◆ ASSIGNMENT
Say how many lines in the entries below mention "QWidget", with no other words.

Saved data entries:
----------------
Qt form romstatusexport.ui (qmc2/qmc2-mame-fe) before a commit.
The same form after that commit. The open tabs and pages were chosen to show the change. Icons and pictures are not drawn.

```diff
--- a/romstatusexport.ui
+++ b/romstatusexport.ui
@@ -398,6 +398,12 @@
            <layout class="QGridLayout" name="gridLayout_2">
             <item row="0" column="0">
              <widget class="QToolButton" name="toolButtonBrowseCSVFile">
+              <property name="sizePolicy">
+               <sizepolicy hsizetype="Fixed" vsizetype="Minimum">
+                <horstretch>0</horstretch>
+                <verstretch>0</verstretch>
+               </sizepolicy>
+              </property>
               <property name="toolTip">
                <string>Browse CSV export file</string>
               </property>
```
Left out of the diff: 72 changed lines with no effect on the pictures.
----------------
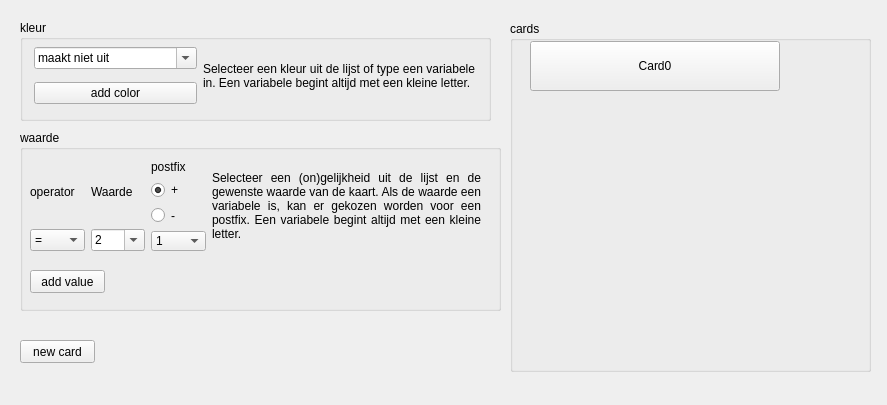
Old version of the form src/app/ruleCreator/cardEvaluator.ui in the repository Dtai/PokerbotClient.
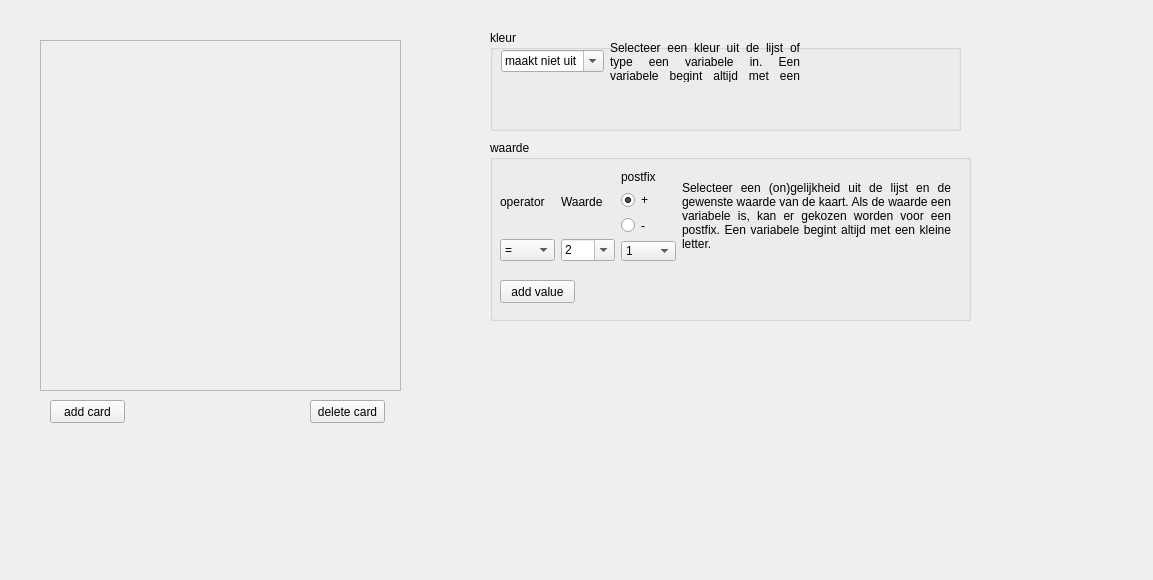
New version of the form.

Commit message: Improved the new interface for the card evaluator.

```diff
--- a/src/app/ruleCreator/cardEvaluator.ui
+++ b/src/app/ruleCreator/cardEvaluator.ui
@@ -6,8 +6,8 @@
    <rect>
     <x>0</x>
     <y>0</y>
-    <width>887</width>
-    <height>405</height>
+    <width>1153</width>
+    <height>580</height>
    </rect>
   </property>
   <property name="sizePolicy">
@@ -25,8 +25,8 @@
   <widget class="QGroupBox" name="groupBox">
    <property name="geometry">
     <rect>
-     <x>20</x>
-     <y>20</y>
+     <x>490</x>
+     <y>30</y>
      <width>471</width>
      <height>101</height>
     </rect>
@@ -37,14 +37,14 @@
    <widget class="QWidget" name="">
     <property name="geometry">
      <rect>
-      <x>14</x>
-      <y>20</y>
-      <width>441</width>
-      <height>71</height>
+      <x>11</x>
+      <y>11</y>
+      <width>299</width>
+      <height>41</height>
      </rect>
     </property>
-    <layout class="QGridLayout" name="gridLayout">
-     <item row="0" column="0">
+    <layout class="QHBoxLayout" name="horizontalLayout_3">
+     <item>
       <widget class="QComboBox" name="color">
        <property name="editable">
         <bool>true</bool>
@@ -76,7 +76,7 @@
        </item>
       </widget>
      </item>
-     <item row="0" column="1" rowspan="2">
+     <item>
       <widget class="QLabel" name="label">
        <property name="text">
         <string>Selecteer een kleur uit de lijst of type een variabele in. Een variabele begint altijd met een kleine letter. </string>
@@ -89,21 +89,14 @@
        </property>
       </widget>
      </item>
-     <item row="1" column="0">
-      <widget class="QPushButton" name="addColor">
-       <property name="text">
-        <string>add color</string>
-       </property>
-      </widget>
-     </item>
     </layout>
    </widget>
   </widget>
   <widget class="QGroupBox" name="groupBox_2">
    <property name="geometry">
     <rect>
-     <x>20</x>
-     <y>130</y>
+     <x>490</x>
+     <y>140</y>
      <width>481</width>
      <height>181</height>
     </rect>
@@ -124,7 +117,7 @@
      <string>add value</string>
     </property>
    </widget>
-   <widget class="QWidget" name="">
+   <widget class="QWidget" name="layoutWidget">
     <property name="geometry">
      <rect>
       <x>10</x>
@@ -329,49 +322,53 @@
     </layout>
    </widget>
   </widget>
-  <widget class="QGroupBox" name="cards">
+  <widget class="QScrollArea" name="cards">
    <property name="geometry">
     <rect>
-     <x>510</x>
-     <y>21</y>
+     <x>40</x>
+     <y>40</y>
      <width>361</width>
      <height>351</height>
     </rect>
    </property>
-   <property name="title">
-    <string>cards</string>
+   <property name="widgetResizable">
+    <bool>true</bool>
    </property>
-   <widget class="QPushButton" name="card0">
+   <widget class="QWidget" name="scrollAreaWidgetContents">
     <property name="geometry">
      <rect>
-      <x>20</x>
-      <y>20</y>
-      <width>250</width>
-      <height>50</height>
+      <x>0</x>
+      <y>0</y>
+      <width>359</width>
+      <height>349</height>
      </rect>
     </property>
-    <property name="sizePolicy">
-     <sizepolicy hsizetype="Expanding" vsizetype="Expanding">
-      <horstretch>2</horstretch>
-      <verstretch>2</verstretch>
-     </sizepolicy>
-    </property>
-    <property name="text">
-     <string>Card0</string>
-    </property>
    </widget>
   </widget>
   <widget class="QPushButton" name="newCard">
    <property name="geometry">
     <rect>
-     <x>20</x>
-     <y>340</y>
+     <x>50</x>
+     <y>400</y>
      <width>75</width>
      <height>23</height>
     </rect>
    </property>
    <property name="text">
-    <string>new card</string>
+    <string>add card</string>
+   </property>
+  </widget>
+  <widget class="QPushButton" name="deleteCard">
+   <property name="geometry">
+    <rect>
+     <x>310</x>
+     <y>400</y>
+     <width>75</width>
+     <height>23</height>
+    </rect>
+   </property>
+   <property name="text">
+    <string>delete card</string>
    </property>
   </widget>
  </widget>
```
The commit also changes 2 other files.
----------------
◆ OUTPUT FOR THIS TASK
4